### Task requirements
A word-for-word reproduction of the data below is needed, with no pictures in it.

Stored dataset items
-------

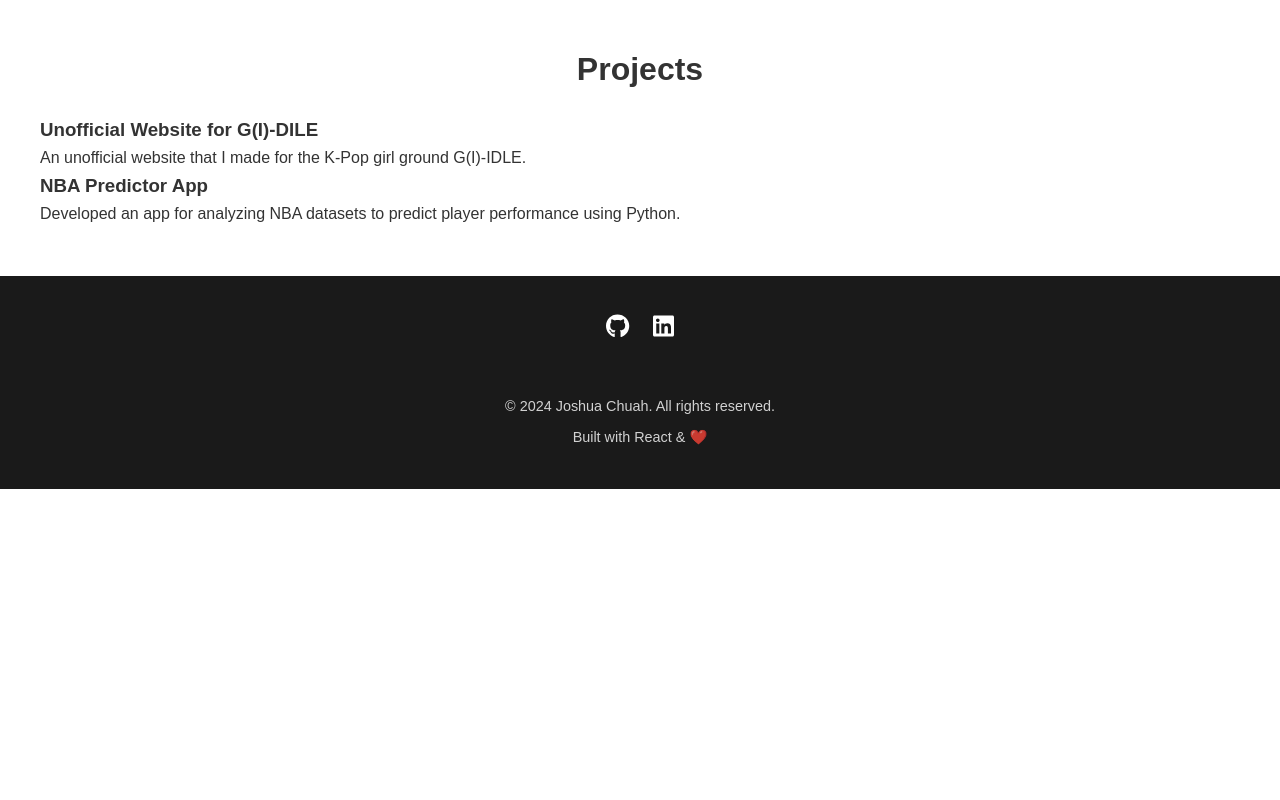
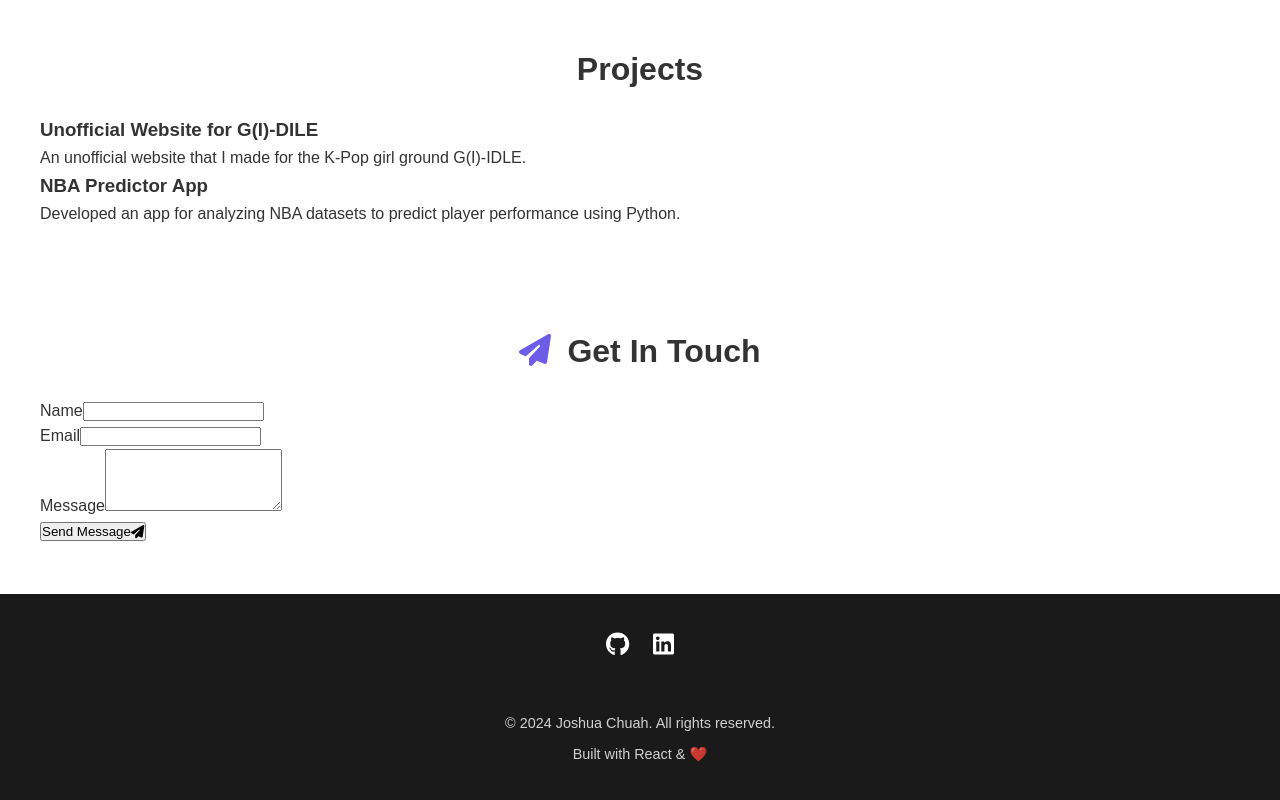
Before and after one commit to joshuachuah/joshuachuah-site, a React (Vite) app: page / in a window 1280 px wide. Shown: the part 2977-3777 px from the top of the page. Before the commit the page ends 3466 px from the top, so only its background shows below. Built offline with nearby package versions, Linux system fonts and the light colour scheme.

Commit message:
added contact section

```diff
--- /dev/null
+++ b/components/Contact.jsx
@@ -0,0 +1,91 @@
+import React, { useState } from 'react';
+import { FontAwesomeIcon } from '@fortawesome/react-fontawesome';
+import { faPaperPlane } from '@fortawesome/free-solid-svg-icons';
+
+const Contact = () => {
+  const [formData, setFormData] = useState({
+    name: '',
+    email: '',
+    message: '',
+  });
+
+  const handleChange = (e) => {
+    const { name, value } = e.target;
+    setFormData(prevState => ({
+      ...prevState,
+      [name]: value
+    }));
+  };
+
+  const handleSubmit = (e) => {
+    e.preventDefault();
+    console.log('Form submitted:', formData);
+  };
+
+  return (
+    <section id="contact" className="contact-section">
+      <div className="container">
+        <h2 className="section-title">
+          <FontAwesomeIcon icon={faPaperPlane} className="title-icon" />
+          Get In Touch
+        </h2>
+
+        <div className="contact-content">
+          <form onSubmit={handleSubmit} className="contact-form scroll-animation">
+            <div className="form-group">
+              <label htmlFor="name" className="form-label">
+                Name
+              </label>
+              <input
+                type="text"
+                id="name"
+                name="name"
+                value={formData.name}
+                onChange={handleChange}
+                className="form-input"
+                required
+              />
+            </div>
+
+            <div className="form-group">
+              <label htmlFor="email" className="form-label">
+                Email
+              </label>
+              <input
+                type="email"
+                id="email"
+                name="email"
+                value={formData.email}
+                onChange={handleChange}
+                className="form-input"
+                required
+              />
+            </div>
+
+            <div className="form-group">
+              <label htmlFor="message" className="form-label">
+                Message
+              </label>
+              <textarea
+                id="message"
+                name="message"
+                value={formData.message}
+                onChange={handleChange}
+                rows="4"
+                className="form-input"
+                required
+              ></textarea>
+            </div>
+
+            <button type="submit" className="submit-button">
+              <span>Send Message</span>
+              <FontAwesomeIcon icon={faPaperPlane} />
+            </button>
+          </form>
+        </div>
+      </div>
+    </section>
+  );
+};
+
+export default Contact;
--- a/src/App.jsx
+++ b/src/App.jsx
@@ -5,6 +5,7 @@ import Intro from '../components/Intro'
 import Journey from '../components/Journey';
 import useScrollAnimation from '../hooks/useScrollAnimation';
 import Footer from '../components/Footer'
+import Contact from '../components/Contact';
 import './styles.css'; // Your existing CSS file
 
 function App() {
@@ -17,6 +18,7 @@ function App() {
       <Journey />
       <Skills />
       <Projects />
+      <Contact />
       <Footer />
     </div>
   );
```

-------

### Finished task
Before and after one commit to joshuachuah/joshuachuah-site, a React (Vite) app: page / in a window 1280 px wide. Shown: the part 2977-3777 px from the top of the page. Before the commit the page ends 3466 px from the top, so only its background shows below. Built offline with nearby package versions, Linux system fonts and the light colour scheme.

Commit message:
added contact section

```diff
--- /dev/null
+++ b/components/Contact.jsx
@@ -0,0 +1,91 @@
+import React, { useState } from 'react';
+import { FontAwesomeIcon } from '@fortawesome/react-fontawesome';
+import { faPaperPlane } from '@fortawesome/free-solid-svg-icons';
+
+const Contact = () => {
+  const [formData, setFormData] = useState({
+    name: '',
+    email: '',
+    message: '',
+  });
+
+  const handleChange = (e) => {
+    const { name, value } = e.target;
+    setFormData(prevState => ({
+      ...prevState,
+      [name]: value
+    }));
+  };
+
+  const handleSubmit = (e) => {
+    e.preventDefault();
+    console.log('Form submitted:', formData);
+  };
+
+  return (
+    <section id="contact" className="contact-section">
+      <div className="container">
+        <h2 className="section-title">
+          <FontAwesomeIcon icon={faPaperPlane} className="title-icon" />
+          Get In Touch
+        </h2>
+
+        <div className="contact-content">
+          <form onSubmit={handleSubmit} className="contact-form scroll-animation">
+            <div className="form-group">
+              <label htmlFor="name" className="form-label">
+                Name
+              </label>
+              <input
+                type="text"
+                id="name"
+                name="name"
+                value={formData.name}
+                onChange={handleChange}
+                className="form-input"
+                required
+              />
+            </div>
+
+            <div className="form-group">
+              <label htmlFor="email" className="form-label">
+                Email
+              </label>
+              <input
+                type="email"
+                id="email"
+                name="email"
+                value={formData.email}
+                onChange={handleChange}
+                className="form-input"
+                required
+              />
+            </div>
+
+            <div className="form-group">
+              <label htmlFor="message" className="form-label">
+                Message
+              </label>
+              <textarea
+                id="message"
+                name="message"
+                value={formData.message}
+                onChange={handleChange}
+                rows="4"
+                className="form-input"
+                required
+              ></textarea>
+            </div>
+
+            <button type="submit" className="submit-button">
+              <span>Send Message</span>
+              <FontAwesomeIcon icon={faPaperPlane} />
+            </button>
+          </form>
+        </div>
+      </div>
+    </section>
+  );
+};
+
+export default Contact;
--- a/src/App.jsx
+++ b/src/App.jsx
@@ -5,6 +5,7 @@ import Intro from '../components/Intro'
 import Journey from '../components/Journey';
 import useScrollAnimation from '../hooks/useScrollAnimation';
 import Footer from '../components/Footer'
+import Contact from '../components/Contact';
 import './styles.css'; // Your existing CSS file
 
 function App() {
@@ -17,6 +18,7 @@ function App() {
       <Journey />
       <Skills />
       <Projects />
+      <Contact />
       <Footer />
     </div>
   );
```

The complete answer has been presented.